Look through the data that follows and copy each line with the string "parcelar".

→ **Exercise material**
# # # #
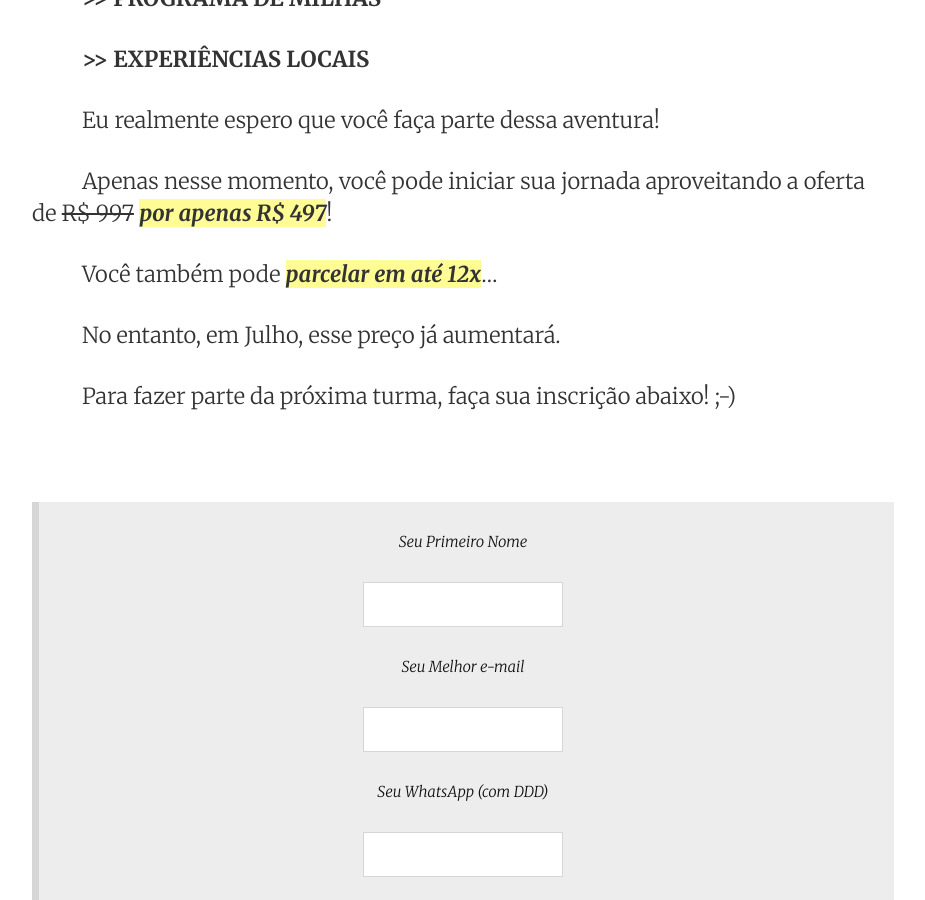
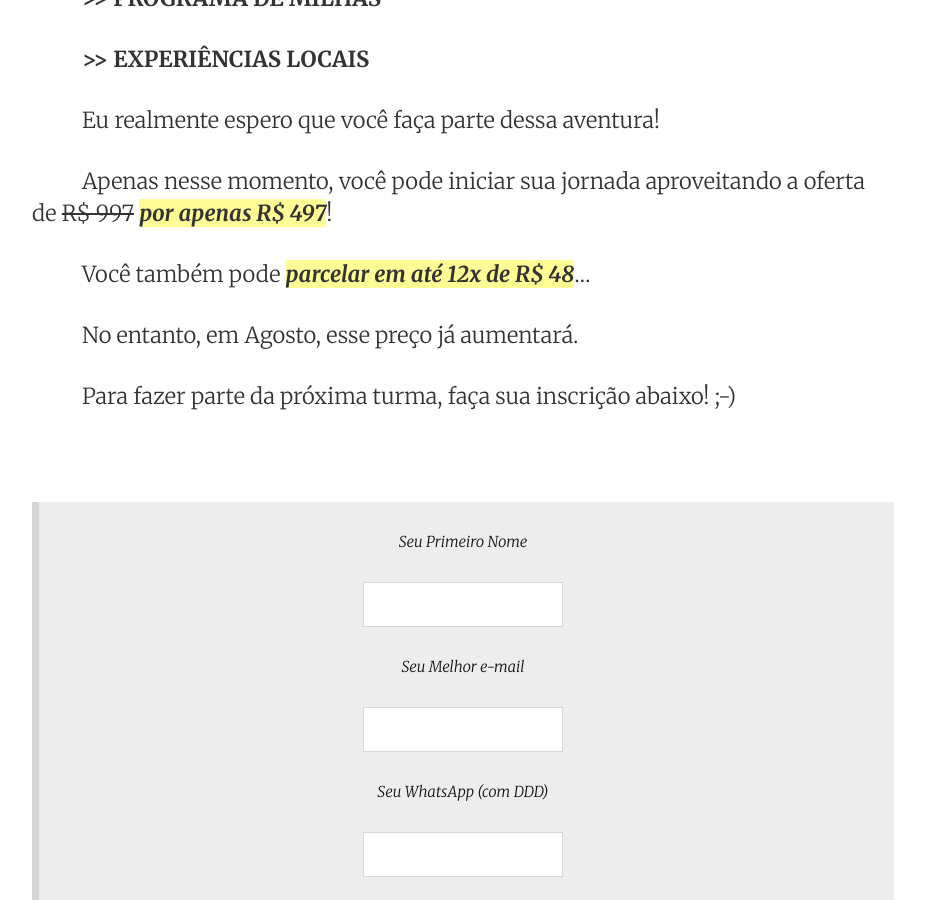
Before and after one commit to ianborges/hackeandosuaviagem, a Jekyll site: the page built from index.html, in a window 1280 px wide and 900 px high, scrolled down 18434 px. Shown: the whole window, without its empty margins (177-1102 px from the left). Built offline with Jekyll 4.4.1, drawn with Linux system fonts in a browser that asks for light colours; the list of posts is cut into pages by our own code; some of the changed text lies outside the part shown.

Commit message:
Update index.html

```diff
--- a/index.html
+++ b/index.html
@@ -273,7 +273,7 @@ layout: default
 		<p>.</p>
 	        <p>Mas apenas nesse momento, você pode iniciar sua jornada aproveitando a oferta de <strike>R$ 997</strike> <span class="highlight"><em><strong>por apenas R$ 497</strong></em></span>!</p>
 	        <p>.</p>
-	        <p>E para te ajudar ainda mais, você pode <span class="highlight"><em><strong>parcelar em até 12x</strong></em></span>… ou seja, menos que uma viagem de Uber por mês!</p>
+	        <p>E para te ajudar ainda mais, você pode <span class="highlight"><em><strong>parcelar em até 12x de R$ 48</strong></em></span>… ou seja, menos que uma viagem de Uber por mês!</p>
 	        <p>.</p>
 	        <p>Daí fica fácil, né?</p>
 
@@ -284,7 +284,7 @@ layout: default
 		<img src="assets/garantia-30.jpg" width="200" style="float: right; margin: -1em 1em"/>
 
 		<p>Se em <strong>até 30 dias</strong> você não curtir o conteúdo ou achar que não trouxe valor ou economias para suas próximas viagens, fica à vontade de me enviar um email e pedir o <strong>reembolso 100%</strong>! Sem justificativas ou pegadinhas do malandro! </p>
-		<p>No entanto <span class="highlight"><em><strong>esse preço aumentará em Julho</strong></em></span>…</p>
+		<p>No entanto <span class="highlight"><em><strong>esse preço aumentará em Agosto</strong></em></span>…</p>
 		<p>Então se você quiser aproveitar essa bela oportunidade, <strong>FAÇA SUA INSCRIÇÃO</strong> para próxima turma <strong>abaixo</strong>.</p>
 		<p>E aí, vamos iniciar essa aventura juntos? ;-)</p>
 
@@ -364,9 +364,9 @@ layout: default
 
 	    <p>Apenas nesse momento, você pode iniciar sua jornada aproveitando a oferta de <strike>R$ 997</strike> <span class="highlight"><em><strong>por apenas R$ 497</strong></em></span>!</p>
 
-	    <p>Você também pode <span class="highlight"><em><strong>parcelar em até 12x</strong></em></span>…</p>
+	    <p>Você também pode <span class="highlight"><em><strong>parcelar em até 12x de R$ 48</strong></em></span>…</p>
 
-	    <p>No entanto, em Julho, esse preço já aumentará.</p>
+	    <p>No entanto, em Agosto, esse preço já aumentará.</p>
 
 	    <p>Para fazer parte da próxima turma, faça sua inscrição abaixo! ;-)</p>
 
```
# # # #
→ **Completed task**
-	        <p>E para te ajudar ainda mais, você pode <span class="highlight"><em><strong>parcelar em até 12x</strong></em></span>… ou seja, menos que uma viagem de Uber por mês!</p>
+	        <p>E para te ajudar ainda mais, você pode <span class="highlight"><em><strong>parcelar em até 12x de R$ 48</strong></em></span>… ou seja, menos que uma viagem de Uber por mês!</p>
-	    <p>Você também pode <span class="highlight"><em><strong>parcelar em até 12x</strong></em></span>…</p>
+	    <p>Você também pode <span class="highlight"><em><strong>parcelar em até 12x de R$ 48</strong></em></span>…</p>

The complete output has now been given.